On July 21, 2021, PERC policy director Hannah Downey presented public comment before the Bureau of Land Management in support of the American Prairie Reserve’s request to graze bison instead of cattle on their federal grazing allotment.
Transcript of statement:
Hello—my name is Hannah Downey, and I’m the policy director at the Property and Environment Research Center. PERC is a conservation research institute dedicated to improving environmental quality through property rights and markets based in Bozeman. Thank you for the opportunity to share a comment in support of the American Prairie Reserve Bison Change of Use Environmental Assessment and the finding of no significant impact.
Contrary to the lobbying and litigation model that can make conservation a source of conflict, APR seeks to establish a large nature reserve by purchasing private lands from willing sellers, operating grazing leases on neighboring public lands, and incentivizing neighbors to adopt wildlife-friendly practices. As PERC’s research has shown, federal grazing regulations too often exacerbate conflict and APR’s alternative market- and property-rights based approach can promote better conservation outcomes. For these reasons, we support Alternative B to allow APR to convert their public grazing permits from cattle to bison.
The draft EA acknowledges that APR’s plan would likely improve the health of federal lands and the wildlife that rely on it. Plans to remove or upgrade fencing will reduce habitat fragmentation, facilitate big game migration, and improve Greater-Sage Grouse habitat. Additionally, the BLM has concluded the proposed action will help the agency meet and exceed standards for rangeland health and improve the overall health of riparian areas due to the unique grazing patterns of bison.
As the EA also explains, APR’s request to convert some of its public grazing allotments from season cattle to year-round bison grazing will not harm the public’s interest in these lands. Here, an organization seeks to use its property rights and associated grazing privileges to pursue conservation.

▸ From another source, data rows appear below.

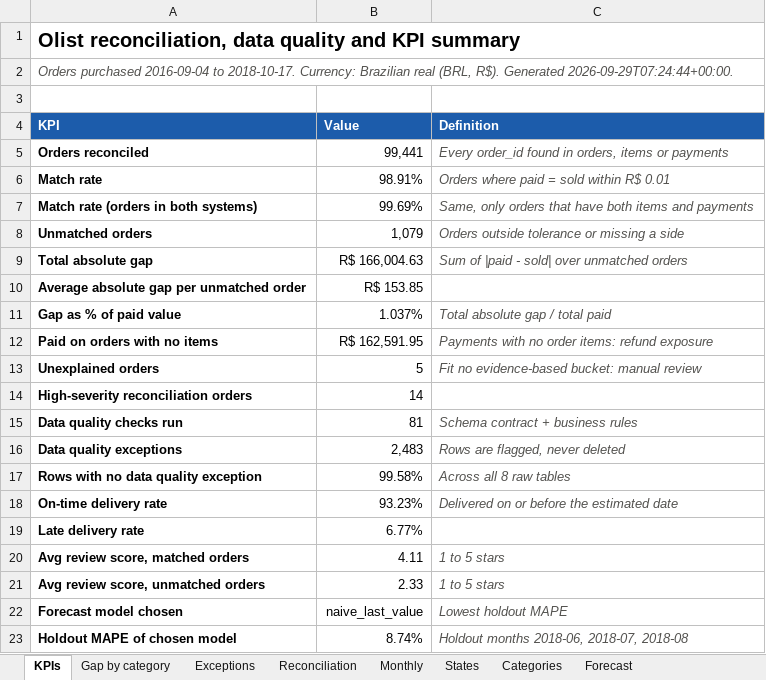
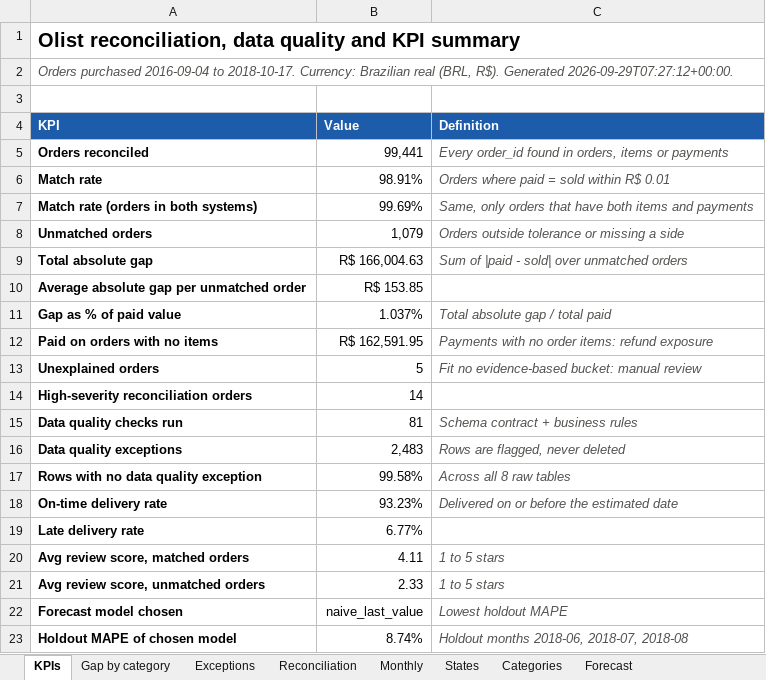
Before and after one commit to rutarj/olist-reconciliation-pipeline, an Excel workbook: reports/summary.xlsx, sheet KPIs, drawn as a sheet; values as stored, in another font and other column widths than the file's, no borders; the diff names each change by its address in the sheet, - before the commit and + after, or states it on an @@ line.

```diff
--- a/reports/summary.xlsx (sheet KPIs)
+++ b/reports/summary.xlsx (sheet KPIs)
-A2 (KPI): …R$). Generated 2026-09-29T07:24:44+00:00.
+A2 (KPI): …R$). Generated 2026-09-29T07:27:12+00:00.
```
Also changed, not shown: sheet Categories, 6 other files.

So while APR’s goals may differ from other grazers, the BLM’s consideration should be the same: are the landowner’s plans consistent with the health and improvement of public land? In this case, the answer is clearly yes. And this approach is nothing new—the BLM has approved bison grazing on at least 39 allotments in the West, including authorizing year-round bison grazing on two allotments leased by APR. To deny the change of use request would attack the public grazing rights of everyone by undermining flexibility for all permit holders.
Montana’s ranchers and agricultural producers are important conservationists, and I appreciate their concerns over the future of their industry. People can disagree with the goals of APR, but there is no reason for believers in individual liberty, property rights, and free markets to abandon those values when a conversation group’s rights are at stake. Allowing APR to graze privately-owned bison on its federal allotments respects APR’s rights and, ultimately, honors all landowners’ rights to exercise their grazing privileges while promoting the health of federal lands.